How to Lead Teams
Updated: Sep 6
For those of you with kids, you know the developmental chart. It outlines the different skills and behaviors to expect at different ages. For the most part, a child has to master one stage before moving on to the next.
You can look at organizational team building in the same way. Every team transitions through a variety of developmental stages before it reaches productive maturity. At each milestone, a team will need different types of support and leadership.
But before we get to describing these developmental stages and how you lead through them, we have to ask you a question.
Are you leading a group or a team?
A group is a collective of mutually independent individuals with separate goals who are brought together by common interests and experience. Members may share resources, but every person is responsible for their own work.
A team is an interdependent group of individuals who share responsibility and are focused on a common goal. The most important characteristic of a team is their interdependence on each other. They focus on working together to maximize each other’s strengths and minimize weaknesses. The result: the whole is greater than the sum of its parts.
Think of your classic disaster movie. The characters start as a group, stepping onto a plane or a boat with their own agendas. They may interact with each other, but they are pursuing their own interests.
Then after the plane has crashed or the boat has sunk and they are deserted on an island in the middle of nowhere, they transform into a team. Only by focusing on the goal of getting off the island and gathering resources to meet that goal can they survive.
Back to the real world. Think about your employees.

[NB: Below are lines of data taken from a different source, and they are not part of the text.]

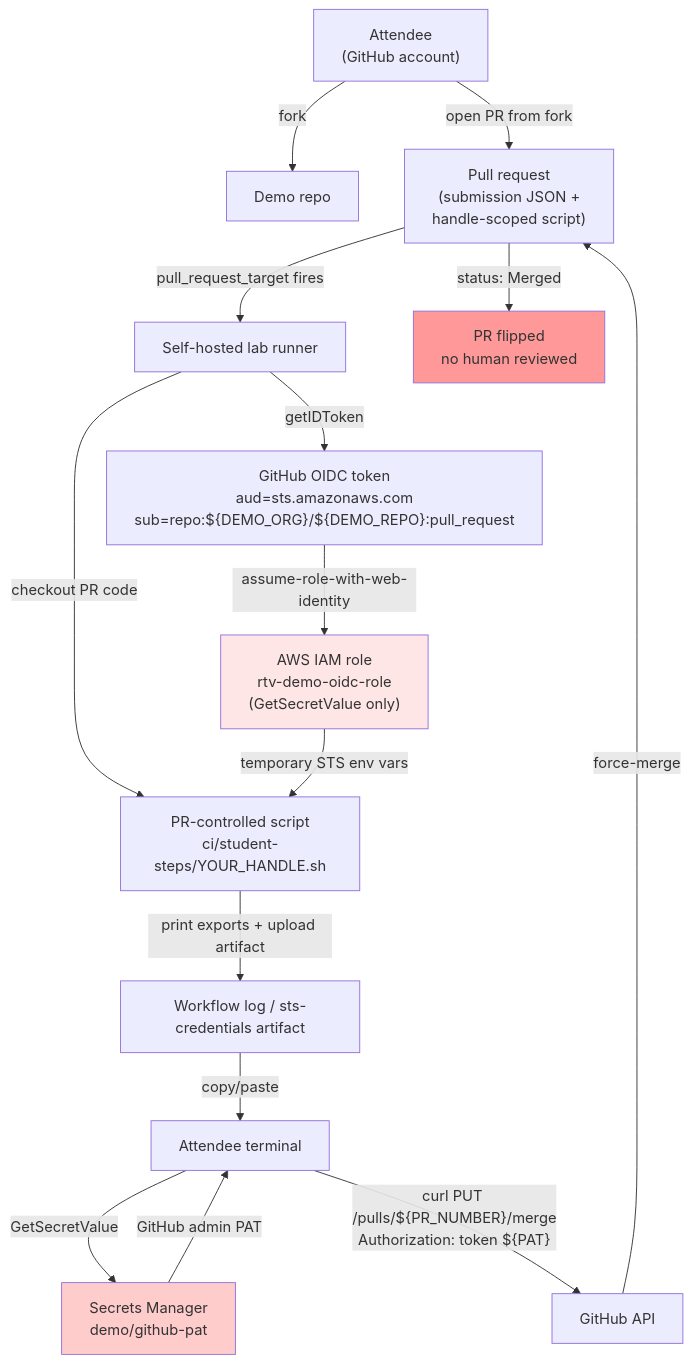
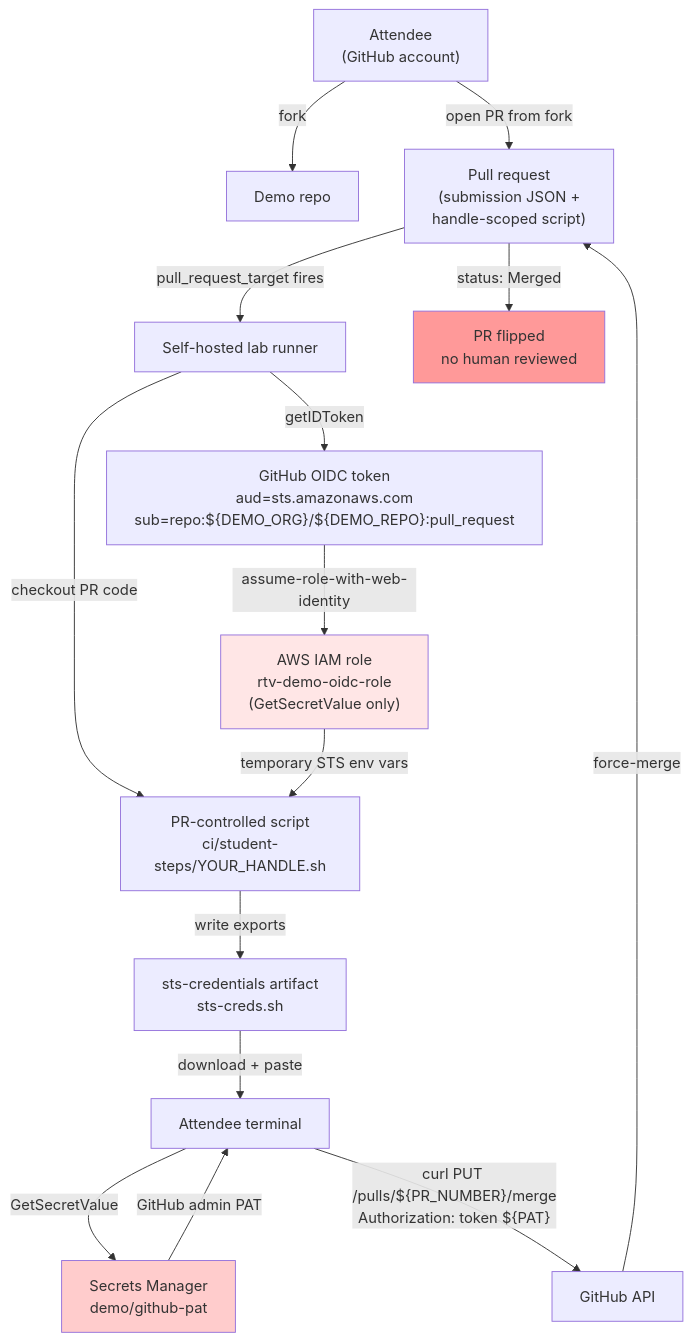
Before and after one commit to x90skysn3k/rtv-cicd-attack-chain: the first of 3 diagrams in handout/architecture.md, drawn with Mermaid. The commit also changed 6 other files, not shown here.

Commit message:
Fix attendee runbook STS artifact flow

````diff
--- a/handout/architecture.md
+++ b/handout/architecture.md
@@ -5,21 +5,21 @@
 ```mermaid
 flowchart TD
     A["Attendee<br/>(GitHub account)"] -->|fork| B[Demo repo]
     A -->|open PR from fork| C["Pull request<br/>(submission JSON +<br/>handle-scoped script)"]
     C -->|pull_request_target fires| D[Self-hosted lab runner]
     D -->|checkout PR code| E["PR-controlled script<br/>ci/student-steps/YOUR_HANDLE.sh"]
     D -->|getIDToken| F["GitHub OIDC token<br/>aud=sts.amazonaws.com<br/>sub=repo:${DEMO_ORG}/${DEMO_REPO}:pull_request"]
     F -->|assume-role-with-web-identity| G["AWS IAM role<br/>rtv-demo-oidc-role<br/>(GetSecretValue only)"]
     G -->|temporary STS env vars| E
-    E -->|print exports + upload artifact| H["Workflow log / sts-credentials artifact"]
-    H -->|copy/paste| I[Attendee terminal]
+    E -->|write exports| H["sts-credentials artifact<br/>sts-creds.sh"]
+    H -->|download + paste| I[Attendee terminal]
     I -->|GetSecretValue| J["Secrets Manager<br/>demo/github-pat"]
     J -->|GitHub admin PAT| I
     I -->|"curl PUT /pulls/${PR_NUMBER}/merge<br/>Authorization: token ${PAT}"| K[GitHub API]
     K -->|force-merge| C
     C -->|"status: Merged"| L["PR flipped<br/>no human reviewed"]
 
     style G fill:#ffe6e6
     style J fill:#ffcccc
     style L fill:#ff9999
 ```
````
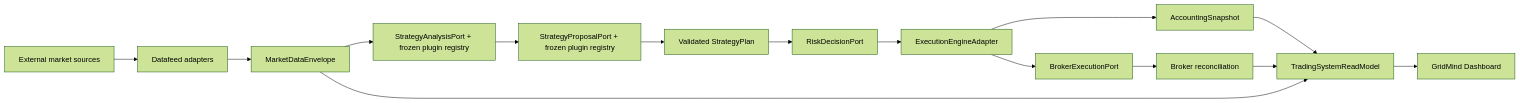
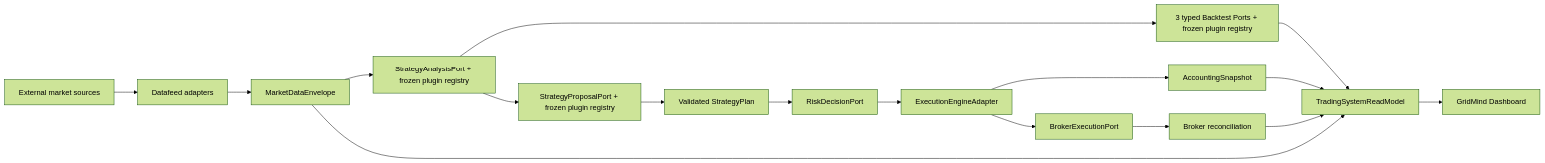
One commit to zinan92/trading-system changed the diagram in docs/trading-system-ports-and-adapters-audit-2026-07-18.md. Above: the diagram before and after it, drawn with Mermaid (forest theme). The commit also changed other lines of this file and 1 other file, not shown here.

Commit message:
test(architecture): freeze backtest plugin boundary

````diff
--- a/docs/trading-system-ports-and-adapters-audit-2026-07-18.md
+++ b/docs/trading-system-ports-and-adapters-audit-2026-07-18.md
@@ -41,17 +41,19 @@
 ```mermaid
 flowchart LR
     S["External market sources"] --> DA["Datafeed adapters"]
     DA --> ME["MarketDataEnvelope"]
     ME --> SA["StrategyAnalysisPort + frozen plugin registry"]
+    SA --> BT["3 typed Backtest Ports + frozen plugin registry"]
     SA --> PP["StrategyProposalPort + frozen plugin registry"]
     PP --> SP["Validated StrategyPlan"]
     SP --> RP["RiskDecisionPort"]
     RP --> EP["ExecutionEngineAdapter"]
     EP --> AP["AccountingSnapshot"]
     EP --> BP["BrokerExecutionPort"]
     BP --> BR["Broker reconciliation"]
     AP --> RM["TradingSystemReadModel"]
     BR --> RM
     ME --> RM
+    BT --> RM
     RM --> UI["GridMind Dashboard"]
 ```
````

Are you leading a group? OR Are you leading a team?
In our next blog, we'll give you leadership tips for each developmental stage of a team.